Methods: Electronic databases such as Wiley Online Library, PubMed, Embase, Cochrane Library were searched and manual retrieval of references, the time limit was from the establishment of the database to May 2020. The included literature was case-control studies that reported body mass index (BMI) and SEL correlation, and excluded any primary and secondary tumors or other compression diseases in the spinal canal. Methodological quality evaluations of the included studies were assessed using the bias risk assessment tool recommended by the Cochrane Guidelines. The RevMan 5.3 software was used for meta-analysis.
Results: Finally, ten studies were included for systematic review, all of which were observational studies with mixed bias risk. These studies involved 1,541 patients, with an average age of 54.9 to 73.6 years, and 60.2 percent of the participants were male.

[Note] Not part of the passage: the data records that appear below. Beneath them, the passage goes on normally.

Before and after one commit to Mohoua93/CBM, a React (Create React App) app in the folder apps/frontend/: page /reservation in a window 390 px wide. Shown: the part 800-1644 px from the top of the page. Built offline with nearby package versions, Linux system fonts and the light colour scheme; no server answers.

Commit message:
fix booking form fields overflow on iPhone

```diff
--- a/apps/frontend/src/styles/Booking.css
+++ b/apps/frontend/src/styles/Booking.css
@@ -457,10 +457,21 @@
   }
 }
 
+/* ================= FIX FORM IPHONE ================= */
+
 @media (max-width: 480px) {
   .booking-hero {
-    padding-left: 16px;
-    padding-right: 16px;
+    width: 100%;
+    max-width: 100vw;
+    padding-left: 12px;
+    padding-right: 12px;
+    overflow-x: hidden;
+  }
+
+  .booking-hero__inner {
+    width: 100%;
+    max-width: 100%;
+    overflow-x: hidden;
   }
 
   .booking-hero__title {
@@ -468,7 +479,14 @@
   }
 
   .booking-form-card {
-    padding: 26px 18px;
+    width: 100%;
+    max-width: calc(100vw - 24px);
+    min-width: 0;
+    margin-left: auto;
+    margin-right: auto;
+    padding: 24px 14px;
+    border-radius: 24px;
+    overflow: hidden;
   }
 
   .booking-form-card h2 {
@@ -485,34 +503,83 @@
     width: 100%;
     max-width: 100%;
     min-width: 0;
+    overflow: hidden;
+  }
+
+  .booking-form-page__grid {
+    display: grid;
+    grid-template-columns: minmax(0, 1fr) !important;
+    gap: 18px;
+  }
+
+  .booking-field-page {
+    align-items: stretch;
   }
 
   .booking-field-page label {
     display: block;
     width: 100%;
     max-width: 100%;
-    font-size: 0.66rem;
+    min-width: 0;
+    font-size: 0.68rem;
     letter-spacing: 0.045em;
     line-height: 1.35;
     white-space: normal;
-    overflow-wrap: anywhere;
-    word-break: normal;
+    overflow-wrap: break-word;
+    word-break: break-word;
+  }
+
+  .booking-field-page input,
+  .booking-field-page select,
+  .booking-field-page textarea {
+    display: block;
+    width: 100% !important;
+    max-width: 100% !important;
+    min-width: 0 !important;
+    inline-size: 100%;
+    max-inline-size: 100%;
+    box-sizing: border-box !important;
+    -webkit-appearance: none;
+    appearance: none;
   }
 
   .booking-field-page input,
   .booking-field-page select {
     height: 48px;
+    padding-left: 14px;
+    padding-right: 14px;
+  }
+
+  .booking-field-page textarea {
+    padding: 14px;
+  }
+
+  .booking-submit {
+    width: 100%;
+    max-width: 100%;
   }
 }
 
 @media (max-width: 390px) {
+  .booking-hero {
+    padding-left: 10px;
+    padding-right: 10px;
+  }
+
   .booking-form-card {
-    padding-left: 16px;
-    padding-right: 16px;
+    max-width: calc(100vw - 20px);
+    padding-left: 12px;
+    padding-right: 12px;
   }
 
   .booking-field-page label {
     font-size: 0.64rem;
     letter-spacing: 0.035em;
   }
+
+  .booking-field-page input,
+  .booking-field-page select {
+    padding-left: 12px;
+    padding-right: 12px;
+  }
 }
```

The sample sizes for the included studies ranged from 28 to 398. The results of meta-analysis showed that high BMI was one of the factors affecting SEL. All reviews had a high risk of bias, and the most common source of bias was that there was no strict unified case diagnosis standard between researches, and some studies (four items) did not clearly describe the confounders that they controlled.
Conclusions: We suggest that physicians should consider obesity as a factor leading to SEL, and to control body mass index actively should be considered as the preferred treatment strategy before surgical intervention is conducted.